When you get a look at these 15 strange sports people play, you’ll start to believe that one day, quidditch — the flying version that they do at Harry Potter’s Hogwarts — will be real. These bizarre but wonderful sports actually exist around the world and they’ll make you realize anything’s possible!
If you think ice skating is tough, just imagine riding a unicycle on ice! That’s what real national leagues do in the U.K., Germany, Switzerland and Australia. Teams consist of five people, and most of the same regular hockey rules apply, except everyone is mounted on a unicycle.
Man versus horse is exactly what it sounds like: men (who probably overestimate their physical prowess just a little) race men on horseback. This race takes place annually in the Welsh town of Llanwrtyd Wells.
Zorbing can be a competitive race, but who cares?
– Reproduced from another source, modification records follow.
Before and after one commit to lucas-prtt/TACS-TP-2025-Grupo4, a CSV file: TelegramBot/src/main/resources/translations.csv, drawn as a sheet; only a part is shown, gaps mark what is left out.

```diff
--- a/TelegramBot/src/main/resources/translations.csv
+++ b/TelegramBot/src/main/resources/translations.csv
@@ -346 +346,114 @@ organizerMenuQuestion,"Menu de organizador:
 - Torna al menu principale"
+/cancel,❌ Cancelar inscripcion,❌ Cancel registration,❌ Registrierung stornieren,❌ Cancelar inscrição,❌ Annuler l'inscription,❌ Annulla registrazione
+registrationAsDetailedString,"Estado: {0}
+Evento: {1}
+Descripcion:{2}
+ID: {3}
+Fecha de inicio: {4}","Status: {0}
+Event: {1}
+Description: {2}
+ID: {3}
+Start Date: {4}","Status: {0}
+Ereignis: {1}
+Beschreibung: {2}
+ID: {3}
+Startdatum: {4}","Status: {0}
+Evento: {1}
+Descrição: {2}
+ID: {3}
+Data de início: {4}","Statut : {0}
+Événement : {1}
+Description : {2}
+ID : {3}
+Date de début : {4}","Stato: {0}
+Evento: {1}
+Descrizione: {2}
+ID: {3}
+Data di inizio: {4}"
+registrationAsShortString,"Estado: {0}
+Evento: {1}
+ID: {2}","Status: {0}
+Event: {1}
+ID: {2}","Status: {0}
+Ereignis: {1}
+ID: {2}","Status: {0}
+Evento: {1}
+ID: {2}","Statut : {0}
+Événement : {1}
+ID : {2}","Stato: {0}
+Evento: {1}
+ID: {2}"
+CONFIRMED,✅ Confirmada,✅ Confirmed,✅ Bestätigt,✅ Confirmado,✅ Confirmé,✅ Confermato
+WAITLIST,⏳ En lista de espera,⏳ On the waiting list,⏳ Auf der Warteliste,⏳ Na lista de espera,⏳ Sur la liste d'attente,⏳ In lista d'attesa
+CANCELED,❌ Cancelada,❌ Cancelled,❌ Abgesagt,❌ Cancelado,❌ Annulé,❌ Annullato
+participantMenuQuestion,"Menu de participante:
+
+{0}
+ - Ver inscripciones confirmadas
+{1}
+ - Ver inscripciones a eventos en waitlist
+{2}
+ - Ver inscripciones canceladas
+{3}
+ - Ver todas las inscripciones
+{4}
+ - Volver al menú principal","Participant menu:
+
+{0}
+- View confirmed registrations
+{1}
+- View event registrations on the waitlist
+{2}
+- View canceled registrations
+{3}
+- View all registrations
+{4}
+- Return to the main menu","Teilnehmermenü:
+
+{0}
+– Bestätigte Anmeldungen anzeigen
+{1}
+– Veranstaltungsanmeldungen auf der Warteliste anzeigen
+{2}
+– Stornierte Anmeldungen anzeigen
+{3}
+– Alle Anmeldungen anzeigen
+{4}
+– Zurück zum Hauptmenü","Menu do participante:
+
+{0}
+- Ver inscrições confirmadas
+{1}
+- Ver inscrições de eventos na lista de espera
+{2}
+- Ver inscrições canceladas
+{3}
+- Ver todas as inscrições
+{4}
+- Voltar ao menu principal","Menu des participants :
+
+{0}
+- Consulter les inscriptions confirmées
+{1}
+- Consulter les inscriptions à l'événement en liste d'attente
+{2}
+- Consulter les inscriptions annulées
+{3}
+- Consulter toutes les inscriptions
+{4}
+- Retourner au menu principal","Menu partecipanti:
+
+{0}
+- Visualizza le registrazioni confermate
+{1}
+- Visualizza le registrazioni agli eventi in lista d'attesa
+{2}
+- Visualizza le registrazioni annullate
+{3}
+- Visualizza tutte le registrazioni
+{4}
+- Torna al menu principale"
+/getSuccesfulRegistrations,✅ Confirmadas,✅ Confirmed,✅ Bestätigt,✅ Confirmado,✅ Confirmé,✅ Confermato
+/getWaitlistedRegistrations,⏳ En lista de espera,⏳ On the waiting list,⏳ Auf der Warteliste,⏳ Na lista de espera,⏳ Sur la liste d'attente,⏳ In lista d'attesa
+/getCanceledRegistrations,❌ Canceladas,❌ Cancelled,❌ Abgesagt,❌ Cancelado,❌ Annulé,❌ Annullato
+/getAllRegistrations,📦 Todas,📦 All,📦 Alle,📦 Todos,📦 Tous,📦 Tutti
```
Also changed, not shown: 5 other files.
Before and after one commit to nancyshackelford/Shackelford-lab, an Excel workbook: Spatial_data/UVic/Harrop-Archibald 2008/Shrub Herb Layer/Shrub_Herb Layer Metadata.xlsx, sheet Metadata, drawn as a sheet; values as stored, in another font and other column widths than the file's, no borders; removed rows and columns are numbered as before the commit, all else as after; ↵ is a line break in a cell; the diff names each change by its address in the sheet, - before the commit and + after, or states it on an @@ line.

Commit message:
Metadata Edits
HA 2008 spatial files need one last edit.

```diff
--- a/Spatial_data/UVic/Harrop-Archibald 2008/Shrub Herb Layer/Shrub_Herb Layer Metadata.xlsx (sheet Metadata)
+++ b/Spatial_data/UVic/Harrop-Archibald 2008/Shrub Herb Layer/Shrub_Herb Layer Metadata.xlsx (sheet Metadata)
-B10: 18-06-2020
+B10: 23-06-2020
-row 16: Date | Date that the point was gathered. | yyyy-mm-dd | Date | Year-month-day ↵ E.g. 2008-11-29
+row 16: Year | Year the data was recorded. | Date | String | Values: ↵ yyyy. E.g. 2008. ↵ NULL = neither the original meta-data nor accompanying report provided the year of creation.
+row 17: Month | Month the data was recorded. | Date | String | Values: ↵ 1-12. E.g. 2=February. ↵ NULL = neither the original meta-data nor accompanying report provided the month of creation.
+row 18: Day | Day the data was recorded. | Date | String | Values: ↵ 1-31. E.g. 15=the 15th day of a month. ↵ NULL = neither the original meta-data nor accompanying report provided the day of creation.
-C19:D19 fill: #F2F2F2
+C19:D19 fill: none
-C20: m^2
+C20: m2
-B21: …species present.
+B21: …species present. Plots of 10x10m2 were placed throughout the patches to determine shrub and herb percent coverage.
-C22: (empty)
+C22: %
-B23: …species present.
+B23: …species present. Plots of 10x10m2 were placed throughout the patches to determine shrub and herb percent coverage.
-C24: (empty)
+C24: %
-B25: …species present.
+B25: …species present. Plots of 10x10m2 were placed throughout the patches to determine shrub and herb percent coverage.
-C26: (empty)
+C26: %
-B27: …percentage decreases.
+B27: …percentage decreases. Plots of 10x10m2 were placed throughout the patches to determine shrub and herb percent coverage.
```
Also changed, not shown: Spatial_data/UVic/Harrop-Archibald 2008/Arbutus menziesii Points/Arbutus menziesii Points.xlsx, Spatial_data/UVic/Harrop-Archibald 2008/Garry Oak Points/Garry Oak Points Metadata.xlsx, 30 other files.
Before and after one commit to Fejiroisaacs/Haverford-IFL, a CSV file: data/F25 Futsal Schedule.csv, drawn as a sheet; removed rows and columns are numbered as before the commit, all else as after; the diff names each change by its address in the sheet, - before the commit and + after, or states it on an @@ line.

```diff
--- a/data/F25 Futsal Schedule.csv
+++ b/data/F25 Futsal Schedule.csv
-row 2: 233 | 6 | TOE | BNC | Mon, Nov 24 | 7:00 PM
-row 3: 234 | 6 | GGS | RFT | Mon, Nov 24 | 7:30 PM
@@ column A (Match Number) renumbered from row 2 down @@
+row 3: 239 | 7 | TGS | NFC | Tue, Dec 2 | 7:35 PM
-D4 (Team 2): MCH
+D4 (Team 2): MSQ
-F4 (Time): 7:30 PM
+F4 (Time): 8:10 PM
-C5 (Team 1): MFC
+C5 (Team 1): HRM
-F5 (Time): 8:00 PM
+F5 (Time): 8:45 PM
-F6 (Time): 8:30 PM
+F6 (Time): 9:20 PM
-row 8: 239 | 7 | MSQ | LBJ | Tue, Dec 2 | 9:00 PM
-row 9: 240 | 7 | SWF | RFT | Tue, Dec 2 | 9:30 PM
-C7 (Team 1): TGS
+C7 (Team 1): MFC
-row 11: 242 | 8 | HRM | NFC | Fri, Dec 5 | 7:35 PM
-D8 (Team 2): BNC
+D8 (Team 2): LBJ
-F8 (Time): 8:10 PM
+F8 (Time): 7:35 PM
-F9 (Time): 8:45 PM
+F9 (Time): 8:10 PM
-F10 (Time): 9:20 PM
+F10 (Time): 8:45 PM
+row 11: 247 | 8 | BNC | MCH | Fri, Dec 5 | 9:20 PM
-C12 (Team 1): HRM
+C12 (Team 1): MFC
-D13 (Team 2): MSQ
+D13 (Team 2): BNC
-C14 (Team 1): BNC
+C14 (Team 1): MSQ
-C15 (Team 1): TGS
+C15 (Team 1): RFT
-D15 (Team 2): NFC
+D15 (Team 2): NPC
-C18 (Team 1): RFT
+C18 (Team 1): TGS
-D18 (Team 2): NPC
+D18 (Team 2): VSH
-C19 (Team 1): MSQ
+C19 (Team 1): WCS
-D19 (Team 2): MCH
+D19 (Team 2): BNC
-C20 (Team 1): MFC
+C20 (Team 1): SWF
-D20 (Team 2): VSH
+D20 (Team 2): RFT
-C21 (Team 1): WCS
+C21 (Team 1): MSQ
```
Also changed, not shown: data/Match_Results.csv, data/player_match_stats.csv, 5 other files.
It’s just a lot of fun! Zorbing involves strapping yourself to a giant bouncy ball inside another, bigger bouncy ball (to cushion impact) and rolling down a hill.
In some places, carrying one’s wife doesn’t end across the threshold! Competitors of this sport carry their wives on their backs while racing through obstacle courses. The sport originated in Finland, where there are annual wife-carrying championships. Competitors can carry their wives piggyback, over the shoulder, or with the wife sitting with her legs around her husband’s shoulders or waist.
If you ever wished hockey moved slower, just watch underwater hockey. Players try to push a puck around under water, while going back up for air whenever necessary. It’s a non-contact sport, so, as swimming always is, it’s easy on the joints.
You’ll need brains and brawn to play this game. Competitors play alternating rounds of chess and boxing. The first to get a knockout or a check mate is deemed the winner. The game began purely as an art form, but quickly became a popular competitive sport in Germany, Great Britain and other areas in Europe.
A bog is a body of water filled with dead plant material, and bog snorkeling involves racing through a bog, using flippers. You will come out of the water looking like a sea monster.
This sport sounds more like a test of one’s pain threshold than a sport. Allegedly the sport was once popular among coal miners in Yorkshire, England. Here are the rules: put two ferrets in your pants and see how long you can handle that. The record holder lasted five-and-a-half hours.
Don’t worry: players are allowed to pad their legs! This sport was invented in the 1600s as a form of protest against puritanism. The game has been played by Cornish miners and competitors at the Cotswold Olimpick Games throughout history — there’s a picture from 1633 that apparently portrays the sport. Competitors see who can knock the other down, aka kick the shin out of each other.
Yay! It does exist! It’s called muggle quidditch, and there is even a real International Quidditch Association to govern the sport. Needless to say, there is no real flying. But players run around a field holding brooms between their legs, trying to get balls in hoops.
Hey, even people obsessed with wardrobe perfection are into athletics! According to the Extreme Ironing Bureau (yes, you read that right) the sport involves ironing in extreme locations like in a forest or on a canoe.
We imagine acrobats would do incredibly well at this port. Bossaball takes place on an enormous trampoline, and teams of three-to-five players bounce a ball over a net much like in volleyball. The only differences (other than the trampoline) are they can use any part of their body to hit the ball, and one team can hit a ball up to eight times before sending it to the other team.
Parkouring is what happens when humans want to be superheroes. Essentially, it’s defined as getting around any obstacle in any way your body will allow you. So if you ever see a person scale a house instead of walk around it, they were probably parkouring.
How the producers of “Jackass” didn’t come up with this first, we don’t know. But nope — it wasn’t dreamed up by Hollywood writers. Some citizens of Michigan came up with this sport, which involves putting outhouses on skis, and racing them.
This might be the coolest use ever for all the leftover pumpkins after Halloween. Each year, people hollow out giant pumpkins, turn them into kayaks, and race around a lake at the annual West Coast Giant Pumpkin Regatta in Tualatin, Oregon. It has been named Oregon’s “best of October” event.